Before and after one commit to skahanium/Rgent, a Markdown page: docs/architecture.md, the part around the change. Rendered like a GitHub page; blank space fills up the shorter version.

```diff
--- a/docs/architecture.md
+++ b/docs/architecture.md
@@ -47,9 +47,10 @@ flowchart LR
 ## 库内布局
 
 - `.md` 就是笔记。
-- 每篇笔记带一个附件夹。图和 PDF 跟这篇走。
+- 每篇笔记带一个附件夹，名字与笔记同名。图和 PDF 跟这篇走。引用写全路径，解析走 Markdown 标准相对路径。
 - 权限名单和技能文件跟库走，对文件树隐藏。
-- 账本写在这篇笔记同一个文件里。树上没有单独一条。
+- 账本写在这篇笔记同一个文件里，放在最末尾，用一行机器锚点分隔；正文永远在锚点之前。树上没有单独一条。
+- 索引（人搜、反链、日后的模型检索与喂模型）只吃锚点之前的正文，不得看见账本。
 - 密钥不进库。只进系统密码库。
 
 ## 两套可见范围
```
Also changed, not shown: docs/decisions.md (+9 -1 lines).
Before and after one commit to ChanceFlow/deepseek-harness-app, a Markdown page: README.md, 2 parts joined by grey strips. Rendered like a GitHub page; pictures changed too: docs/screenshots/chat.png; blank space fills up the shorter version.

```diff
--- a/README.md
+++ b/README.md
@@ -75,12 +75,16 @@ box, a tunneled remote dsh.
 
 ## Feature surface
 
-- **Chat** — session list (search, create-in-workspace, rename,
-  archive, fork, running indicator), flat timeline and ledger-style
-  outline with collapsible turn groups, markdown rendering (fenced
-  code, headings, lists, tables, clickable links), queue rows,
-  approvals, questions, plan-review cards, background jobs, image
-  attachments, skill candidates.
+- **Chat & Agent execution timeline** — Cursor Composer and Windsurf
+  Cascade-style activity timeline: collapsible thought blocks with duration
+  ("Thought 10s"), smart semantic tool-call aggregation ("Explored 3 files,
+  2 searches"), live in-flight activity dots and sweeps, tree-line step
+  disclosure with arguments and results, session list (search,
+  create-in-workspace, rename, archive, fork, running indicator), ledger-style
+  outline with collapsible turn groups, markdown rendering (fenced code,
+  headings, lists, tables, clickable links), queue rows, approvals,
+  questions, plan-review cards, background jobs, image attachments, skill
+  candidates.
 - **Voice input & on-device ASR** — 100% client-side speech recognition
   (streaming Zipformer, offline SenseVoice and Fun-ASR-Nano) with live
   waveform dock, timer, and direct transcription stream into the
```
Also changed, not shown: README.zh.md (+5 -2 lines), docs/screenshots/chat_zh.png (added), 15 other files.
####################
Search the listing for the string "with". Copy each line where it turns up.

-  outline with collapsible turn groups, markdown rendering (fenced
+  Cascade-style activity timeline: collapsible thought blocks with duration
+  disclosure with arguments and results, session list (search,
+  outline with collapsible turn groups, markdown rendering (fenced code,
   (streaming Zipformer, offline SenseVoice and Fun-ASR-Nano) with live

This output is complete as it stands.